It’s wishful thinking to believe that free trade can solve geopolitical strife, notes professor Jacob Soll in this thought-provoking essay. History shows that the idea that free markets can rein in bullying regimes has little substance. Rather than leading governments to seek peace and harmony, free trade has most often come about through coercion – sometimes from behind the barrel of a gun. Soll’s sobering assessment reckons that geopolitical tensions are now testing democracy, as the world teeters on the brink of recession.
- The notion that free markets foster peace has historical roots.
- The reality is that governments’ coercive behavior often drives trade.
- The current state of geopolitical hostilities is undermining free markets.
The notion that free markets foster peace has historical roots.
The idea that open trade leads nations to pursue mutual interests rather than impassioned conflict surfaced in the 1600s in humanist philosophy. Humanists endeavored to understand the rights of individuals and commerce through a reading of classical doctrine.
“The idea that trade brings peace has its origins in humanist thought, which looked to understand natural rights and trade through classical philosophy.”
Proponents argued that free trade would control human avarice and bring prosperity to all. The 17th-century Dutch jurist Hugo Grotius contended that the divinely bestowed elements of air and water were accessible to all, permitting all countries to trade with whomever they chose.

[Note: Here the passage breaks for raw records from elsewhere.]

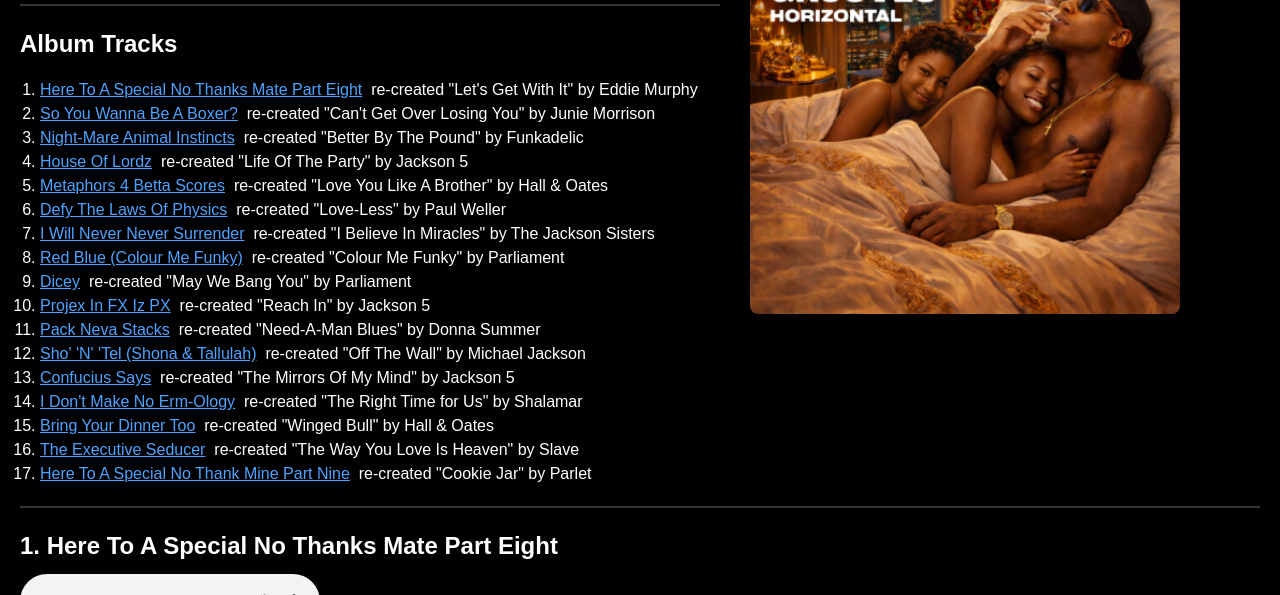
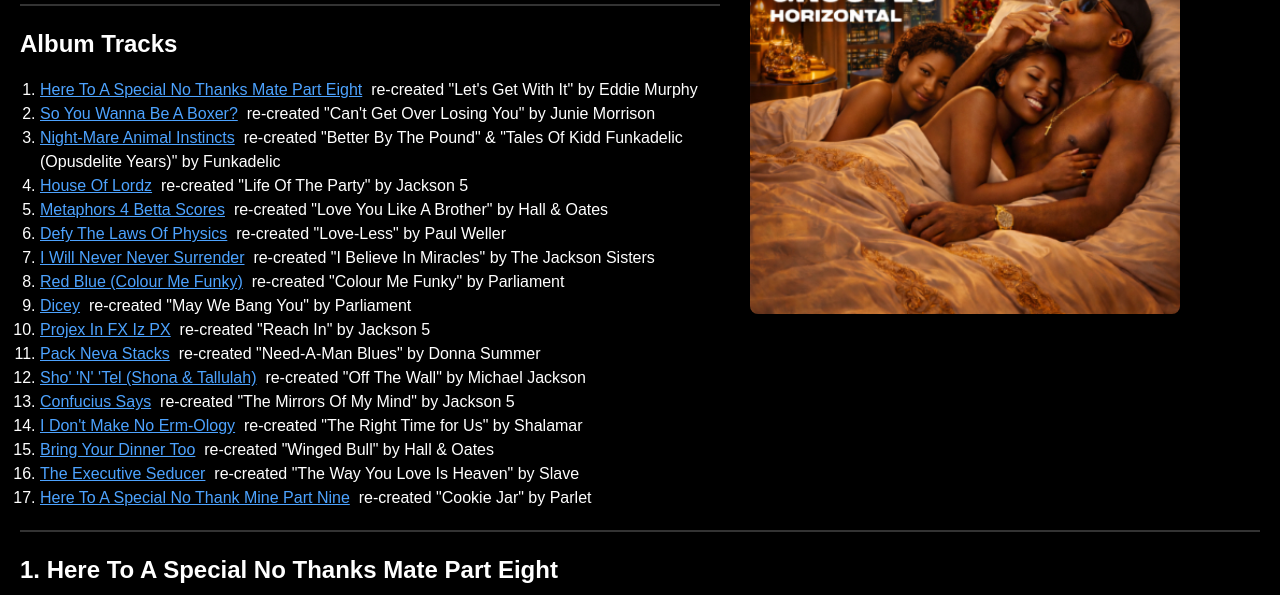
Before and after one commit to dukeminusdagroove1-star/RizzioWebpage, a plain HTML site: page Album7.html in a window 1280 px wide. Shown: the part 183-778 px from the top of the page. Drawn offline with Linux system fonts and the light colour scheme.

```diff
--- a/Album7.html
+++ b/Album7.html
@@ -92,7 +92,7 @@
 <ol>
     <li><a href="#track1">Here To A Special No Thanks Mate Part Eight</a>&nbsp;&nbsp;re-created "Let's Get With It" by Eddie Murphy</li>
 <li><a href="#track2">So You Wanna Be A Boxer?</a>&nbsp;&nbsp;re-created "Can't Get Over Losing You" by Junie Morrison</li>
-<li><a href="#track3">Night-Mare Animal Instincts</a>&nbsp;&nbsp;re-created "Better By The Pound" by Funkadelic</li>
+<li><a href="#track3">Night-Mare Animal Instincts</a>&nbsp;&nbsp;re-created "Better By The Pound" & "Tales Of Kidd Funkadelic (Opusdelite Years)" by Funkadelic </li>
 <li><a href="#track4">House Of Lordz</a>&nbsp;&nbsp;re-created "Life Of The Party" by Jackson 5</li>
 <li><a href="#track5">Metaphors 4 Betta Scores</a>&nbsp;&nbsp;re-created "Love You Like A Brother" by Hall & Oates</li>
 <li><a href="#track6">Defy The Laws Of Physics</a>&nbsp;&nbsp;re-created "Love-Less" by Paul Weller</li>
```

A century later, the French philosopher Montesquieu posited that “‘gentle commerce’ would replace the warring instincts of personal and national pride.”
The reality is that governments’ coercive behavior often drives trade.
While free markets can be the cornerstone of friendly geopolitical relations, their record at keeping the peace and preserving democracy has been, at best, mediocre. The Wealth of Nations author Adam Smith contended that free trade had to occur between like-minded governments. He viewed the British Empire as a “free trade zone,” with its colonies as an open trading bloc. But Britain’s free trade zone, achieved through military force and colonial exploitation, set off a century’s worth of conflicts. Britain’s hegemony led Russia, America, Italy, Germany and France to erect tariffs as a defense against the British Empire’s stranglehold over global trade. That led to two world wars and the rise of nationalism, expressed through the militarization of Germany, Japan and Russia.
“The Pax Britannica of the Empire was based on gunboats, violent coercion and the pillaging of riches from colonialized nations.”
The aftermath of World War II saw the United States use its power and influence via the Marshall Plan to reconstruct Europe and impose democracy on former enemies. The Cold War pitted communism against capitalism, leading to government intervention to encourage democracy and free markets through institutions such as the General Agreement on Tariffs and Trade (GATT).
The current state of geopolitical hostilities is undermining free markets.
The collapse of communism at the end of the 1980s heralded the potential for peaceful relations, but military budgets skyrocketed in America, which engaged in wars in Iraq and Afghanistan that cost trillions of dollars, even as the world welcomed more open trade.
“History shows that free trade is often in the eye of the beholder….Ultimately, a military-based pax or deeper common interest might be necessary to keep commerce and the world on gentle terms.”
Global tensions are rising. China has reverted to nativist authoritarianism and saber rattling against the United States. Both nations have weaponized trade. Russia is currently at odds with much of the world over its incursion into Ukraine, notwithstanding the former free trade in Russian oil. Despite 20 years of globalization, geopolitics are now fraught with danger, as democracy becomes increasingly imperiled and the world’s economy seems poised for recession. Free trade is being put to the test.
About the Author
Jacob Soll is a professor of philosophy, history and accounting at the University of Southern California.